Copyright 2000, The Detroit
Site glorifies and
tries to preserve the much-maligned Ford
Bob Suter / Newsday
In the minds of many
Americans of a certain age it remains the original lemon -- a
miscreation of zealous corporate schemers who thought they could dictate
what consumers would want.
To some collectors,
however, it's a cherished possession evoking a time when reality didn't
always meet expectations. Forty years ago, Ford ceased production of the
Edsel, the car that was supposed to carry the company to new heights in
In an era that saw its share of bizarre
auto styles, the 1958 Edsel set a new standard. It's vertical-scoop
grille, which was supposed to suggest the future, had many folks
thinking instead of a horse collar.
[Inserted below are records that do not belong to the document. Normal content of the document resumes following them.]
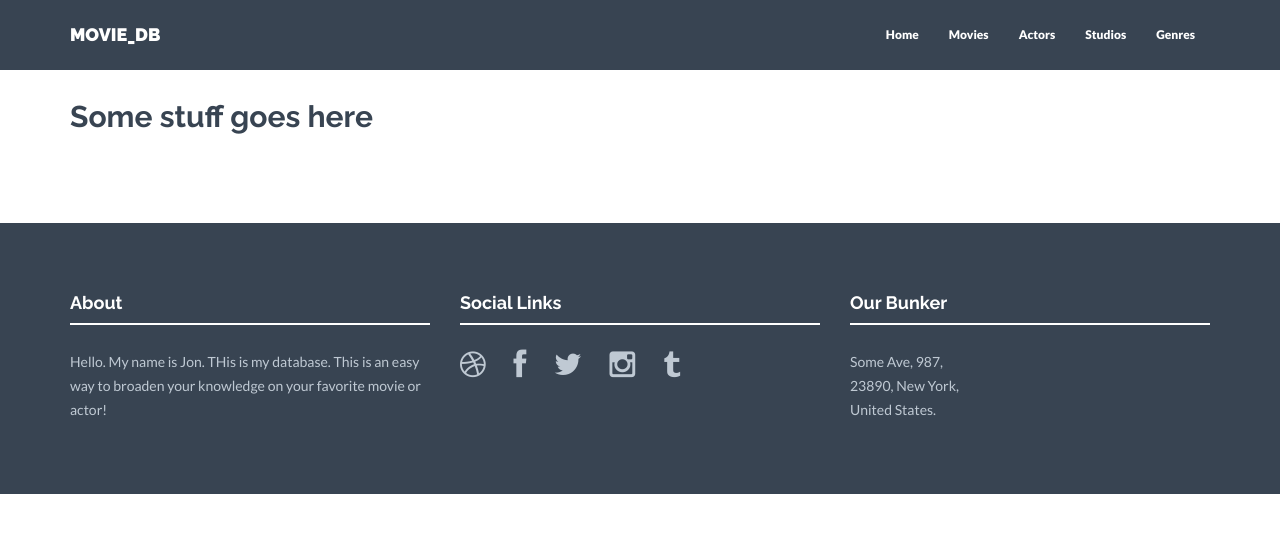
Repository: jonak91/Buzzerd-index
Page: http://localhost/admin.php
The author's editor kept a record of every edit. The page is drawn from the files as they stood at one moment, then again after the next edit.
The browser window is 1280 px wide. The pictures show the whole page.
Some web libraries are served in a nearby version. The page is run by PHP 8.4 with error messages shown; the project is at /var/www/html/.

Above is the page before.
Not found: assets/js/modernizr.js

After the next edit:
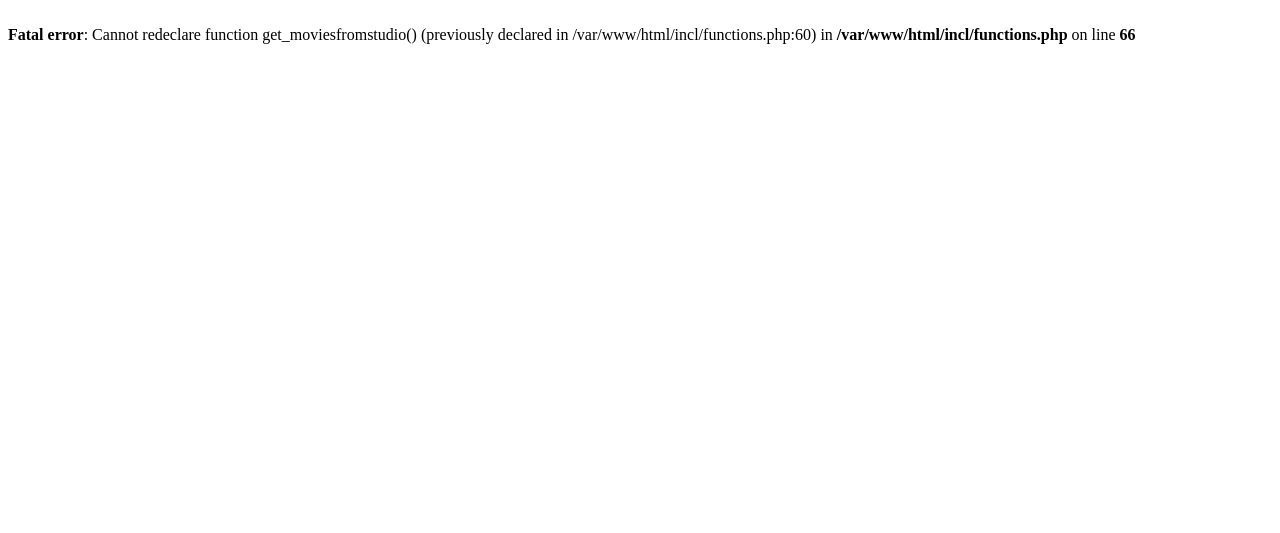
The edit:
--- a/incl/functions.php
+++ b/incl/functions.php
@@ -55,6 +55,24 @@
 	$db= $GLOBALS['db'];
 	$query= "SELECT * FROM genre WHERE gID = '$gID'"; //updated
 	return $db->get_row($query);
+}
+
+function get_moviesfromstudio($id){  //works
+	$db= $GLOBALS['db'];
+	$results= $db->query("SELECT * FROM movies JOIN studio ON movies.studioID = studio.sID WHERE studio.sID = '$id'");
+	return $db->resToArray($results);
+}
+
+function get_moviesfromstudio($id){  //works
+	$db= $GLOBALS['db'];
+	$results= $db->query("SELECT * FROM movies JOIN studio ON movies.studioID = studio.sID WHERE studio.sID = '$id'");
+	return $db->resToArray($results);
+}
+
+function get_moviesfromstudio($id){  //works
+	$db= $GLOBALS['db'];
+	$results= $db->query("SELECT * FROM movies JOIN studio ON movies.studioID = studio.sID WHERE studio.sID = '$id'");
+	return $db->resToArray($results);
 }
 
 function get_moviesfromstudio($id){  //works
marketing coupled with barely average performance and an above-average
number of assembly-related flaws made the Edsel a public relations
nightmare, not to mention a dismal sales failure. Barely into its third
year of production, Ford elected to cut its losses and cease production.
Bob Ellsworth wasn't around then. It caught his
imagination when, as a young boy in 1974, he saw a picture of a 1960
Edsel. Fifteen years later, he bought one, becoming part of a loyal
following of people with an affection for a slightly misshapen piece of
the American dream.
In August, he launched the Edsel
Pages, a place on the web where other owners can find parts, advice and
whatever else they need to keep their Edsels going.
Owners will find a number of service features, including manuals, and
Ellsworth is working on an online registry. For Edsel novices, the site
provides the car's history, including a bio of the lesser-known Ford
whose name it bears.
Even the best-intentioned efforts
sometimes meet with failure. A gallery of "deceased" Edsels shows those
that have gone on to that junkyard in the sky or, as Ellsworth notes: "A
place without public ridicule."
footnote: In 1957, the Edsel's first disastrous sales year, another car
caught the nation's fancy, selling far better than expected. Anyone
remember the Rambler?
Where to go
The site: Edsel Pages
The reason: Remembering the big
engine that couldn't